Top of DATA SUPPLIED

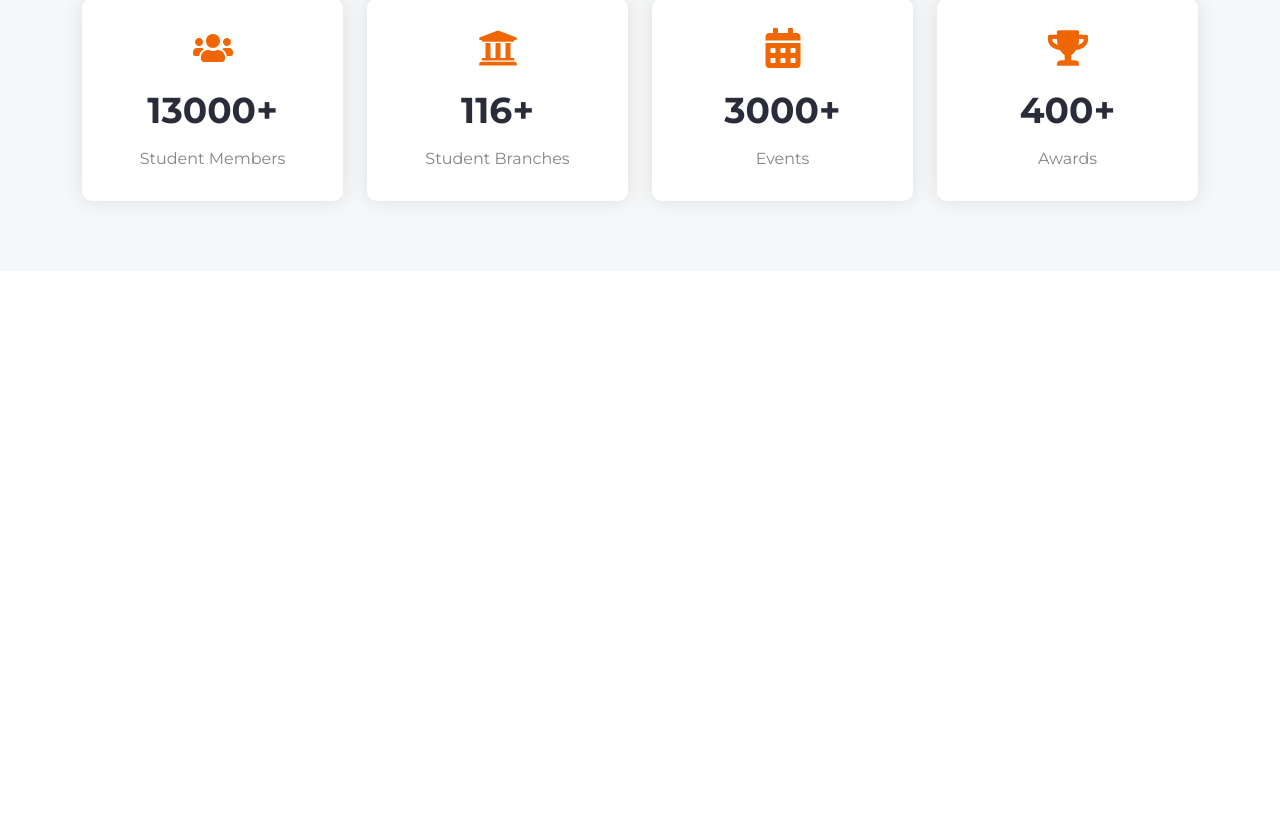
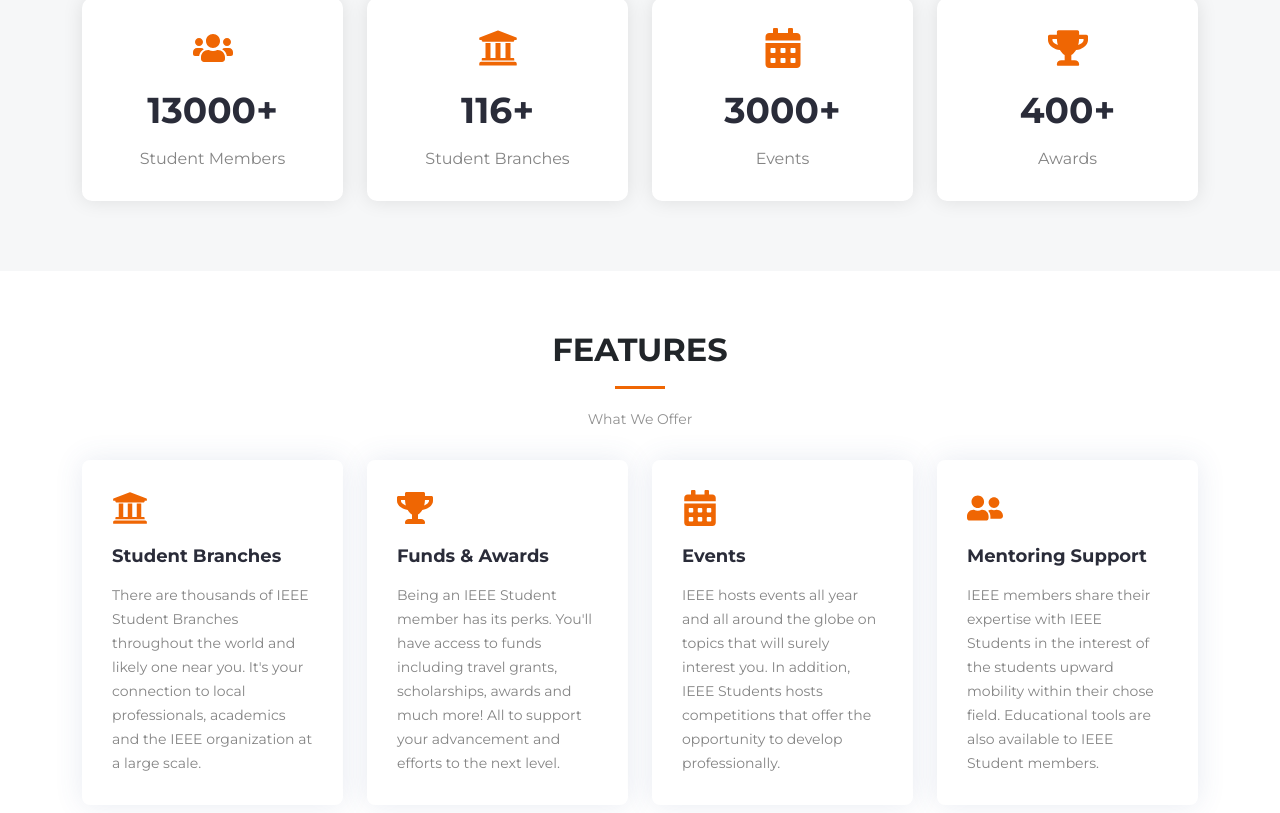
Before and after one commit to NeilSenEasow/link-camp-task-by-NeilSenEasow, a React (Create React App) app in the folder linksite/: page / in a window 1280 px wide. Shown: the part 1541-2354 px from the top of the page. Before the commit the page ends 1812 px from the top, so only its background shows below. Built offline with nearby package versions, Linux system fonts and the light colour scheme; the HTML template or start-up script is replaced by a standard one.

Commit message:
Add Features section

```diff
--- a/linksite/src/App.js
+++ b/linksite/src/App.js
@@ -5,6 +5,7 @@
 import Stats from './components/Stats/stats';
 import Loading from './components/loading';
 import React, { useState, useEffect } from 'react';
+import Features from './components/Features/features';
 
 function App() {
   const [loading, setLoading] = useState(true);
@@ -23,6 +24,7 @@
           <Hero />
           <About />
           <Stats />
+          <Features />
         </>
       )}
     </div>
--- /dev/null
+++ b/linksite/src/components/Features/features.css
@@ -0,0 +1,55 @@
+.features {
+    padding: 60px 0;
+    background: #fff;
+}
+
+.features .feature-box {
+    padding: 30px;
+    position: relative;
+    overflow: hidden;
+    background: #fff;
+    box-shadow: 0 0 29px 0 rgba(68, 88, 144, 0.12);
+    transition: all 0.3s ease-in-out;
+    border-radius: 8px;
+    z-index: 1;
+    height: 100%;
+}
+
+.features .feature-box:hover {
+    transform: translateY(-5px);
+}
+
+.features .icon {
+    margin-bottom: 20px;
+}
+
+.features .icon svg {
+    font-size: 36px;
+    color: #ef6603;
+    transition: 0.3s;
+}
+
+.features .feature-box h3 {
+    font-weight: 700;
+    margin-bottom: 15px;
+    font-size: 18px;
+    color: #2a2c39;
+}
+
+.features .feature-box h3 a {
+    color: #2a2c39;
+    transition: ease-in-out 0.3s;
+}
+
+.features .feature-box p {
+    line-height: 24px;
+    font-size: 14px;
+    margin-bottom: 0;
+    color: #848484;
+}
+
+@media (max-width: 768px) {
+    .features .feature-box {
+        margin-bottom: 20px;
+    }
+}
--- /dev/null
+++ b/linksite/src/components/Features/features.jsx
@@ -0,0 +1,60 @@
+import React from 'react';
+import './features.css';
+import { FaUniversity, FaTrophy, FaCalendarAlt, FaUserFriends } from 'react-icons/fa';
+
+function Features() {
+    return (
+        <section id="features" className="features section">
+            <div className="container">
+                <div className="section-title" data-aos="fade-up">
+                    <h2>Features</h2>
+                    <p>What We Offer</p>
+                </div>
+
+                <div className="row">
+                    <div className="col-lg-3 col-md-6" data-aos="fade-up">
+                        <div className="feature-box">
+                            <div className="icon">
+                                <FaUniversity />
+                            </div>
+                            <h3>Student Branches</h3>
+                            <p>There are thousands of IEEE Student Branches throughout the world and likely one near you. It's your connection to local professionals, academics and the IEEE organization at a large scale.</p>
+                        </div>
+                    </div>
+
+                    <div className="col-lg-3 col-md-6" data-aos="fade-up" data-aos-delay="100">
+                        <div className="feature-box">
+                            <div className="icon">
+                                <FaTrophy />
+                            </div>
+                            <h3>Funds & Awards</h3>
+                            <p>Being an IEEE Student member has its perks. You'll have access to funds including travel grants, scholarships, awards and much more! All to support your advancement and efforts to the next level.</p>
+                        </div>
+                    </div>
+
+                    <div className="col-lg-3 col-md-6" data-aos="fade-up" data-aos-delay="200">
+                        <div className="feature-box">
+                            <div className="icon">
+                                <FaCalendarAlt />
+                            </div>
+                            <h3>Events</h3>
+                            <p>IEEE hosts events all year and all around the globe on topics that will surely interest you. In addition, IEEE Students hosts competitions that offer the opportunity to develop professionally.</p>
+                        </div>
+                    </div>
+
+                    <div className="col-lg-3 col-md-6" data-aos="fade-up" data-aos-delay="300">
+                        <div className="feature-box">
+                            <div className="icon">
+                                <FaUserFriends />
+                            </div>
+                            <h3>Mentoring Support</h3>
+                            <p>IEEE members share their expertise with IEEE Students in the interest of the students upward mobility within their chose field. Educational tools are also available to IEEE Student members.</p>
+                        </div>
+                    </div>
+                </div>
+            </div>
+        </section>
+    );
+}
+
+export default Features;
```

Bottom of DATA SUPPLIED

Output every entry exactly as given; pictures are not part of the copy.

Before and after one commit to NeilSenEasow/link-camp-task-by-NeilSenEasow, a React (Create React App) app in the folder linksite/: page / in a window 1280 px wide. Shown: the part 1541-2354 px from the top of the page. Before the commit the page ends 1812 px from the top, so only its background shows below. Built offline with nearby package versions, Linux system fonts and the light colour scheme; the HTML template or start-up script is replaced by a standard one.

Commit message:
Add Features section

```diff
--- a/linksite/src/App.js
+++ b/linksite/src/App.js
@@ -5,6 +5,7 @@
 import Stats from './components/Stats/stats';
 import Loading from './components/loading';
 import React, { useState, useEffect } from 'react';
+import Features from './components/Features/features';
 
 function App() {
   const [loading, setLoading] = useState(true);
@@ -23,6 +24,7 @@
           <Hero />
           <About />
           <Stats />
+          <Features />
         </>
       )}
     </div>
--- /dev/null
+++ b/linksite/src/components/Features/features.css
@@ -0,0 +1,55 @@
+.features {
+    padding: 60px 0;
+    background: #fff;
+}
+
+.features .feature-box {
+    padding: 30px;
+    position: relative;
+    overflow: hidden;
+    background: #fff;
+    box-shadow: 0 0 29px 0 rgba(68, 88, 144, 0.12);
+    transition: all 0.3s ease-in-out;
+    border-radius: 8px;
+    z-index: 1;
+    height: 100%;
+}
+
+.features .feature-box:hover {
+    transform: translateY(-5px);
+}
+
+.features .icon {
+    margin-bottom: 20px;
+}
+
+.features .icon svg {
+    font-size: 36px;
+    color: #ef6603;
+    transition: 0.3s;
+}
+
+.features .feature-box h3 {
+    font-weight: 700;
+    margin-bottom: 15px;
+    font-size: 18px;
+    color: #2a2c39;
+}
+
+.features .feature-box h3 a {
+    color: #2a2c39;
+    transition: ease-in-out 0.3s;
+}
+
+.features .feature-box p {
+    line-height: 24px;
+    font-size: 14px;
+    margin-bottom: 0;
+    color: #848484;
+}
+
+@media (max-width: 768px) {
+    .features .feature-box {
+        margin-bottom: 20px;
+    }
+}
--- /dev/null
+++ b/linksite/src/components/Features/features.jsx
@@ -0,0 +1,60 @@
+import React from 'react';
+import './features.css';
+import { FaUniversity, FaTrophy, FaCalendarAlt, FaUserFriends } from 'react-icons/fa';
+
+function Features() {
+    return (
+        <section id="features" className="features section">
+            <div className="container">
+                <div className="section-title" data-aos="fade-up">
+                    <h2>Features</h2>
+                    <p>What We Offer</p>
+                </div>
+
+                <div className="row">
+                    <div className="col-lg-3 col-md-6" data-aos="fade-up">
+                        <div className="feature-box">
+                            <div className="icon">
+                                <FaUniversity />
+                            </div>
+                            <h3>Student Branches</h3>
+                            <p>There are thousands of IEEE Student Branches throughout the world and likely one near you. It's your connection to local professionals, academics and the IEEE organization at a large scale.</p>
+                        </div>
+                    </div>
+
+                    <div className="col-lg-3 col-md-6" data-aos="fade-up" data-aos-delay="100">
+                        <div className="feature-box">
+                            <div className="icon">
+                                <FaTrophy />
+                            </div>
+                            <h3>Funds & Awards</h3>
+                            <p>Being an IEEE Student member has its perks. You'll have access to funds including travel grants, scholarships, awards and much more! All to support your advancement and efforts to the next level.</p>
+                        </div>
+                    </div>
+
+                    <div className="col-lg-3 col-md-6" data-aos="fade-up" data-aos-delay="200">
+                        <div className="feature-box">
+                            <div className="icon">
+                                <FaCalendarAlt />
+                            </div>
+                            <h3>Events</h3>
+                            <p>IEEE hosts events all year and all around the globe on topics that will surely interest you. In addition, IEEE Students hosts competitions that offer the opportunity to develop professionally.</p>
+                        </div>
+                    </div>
+
+                    <div className="col-lg-3 col-md-6" data-aos="fade-up" data-aos-delay="300">
+                        <div className="feature-box">
+                            <div className="icon">
+                                <FaUserFriends />
+                            </div>
+                            <h3>Mentoring Support</h3>
+                            <p>IEEE members share their expertise with IEEE Students in the interest of the students upward mobility within their chose field. Educational tools are also available to IEEE Student members.</p>
+                        </div>
+                    </div>
+                </div>
+            </div>
+        </section>
+    );
+}
+
+export default Features;
```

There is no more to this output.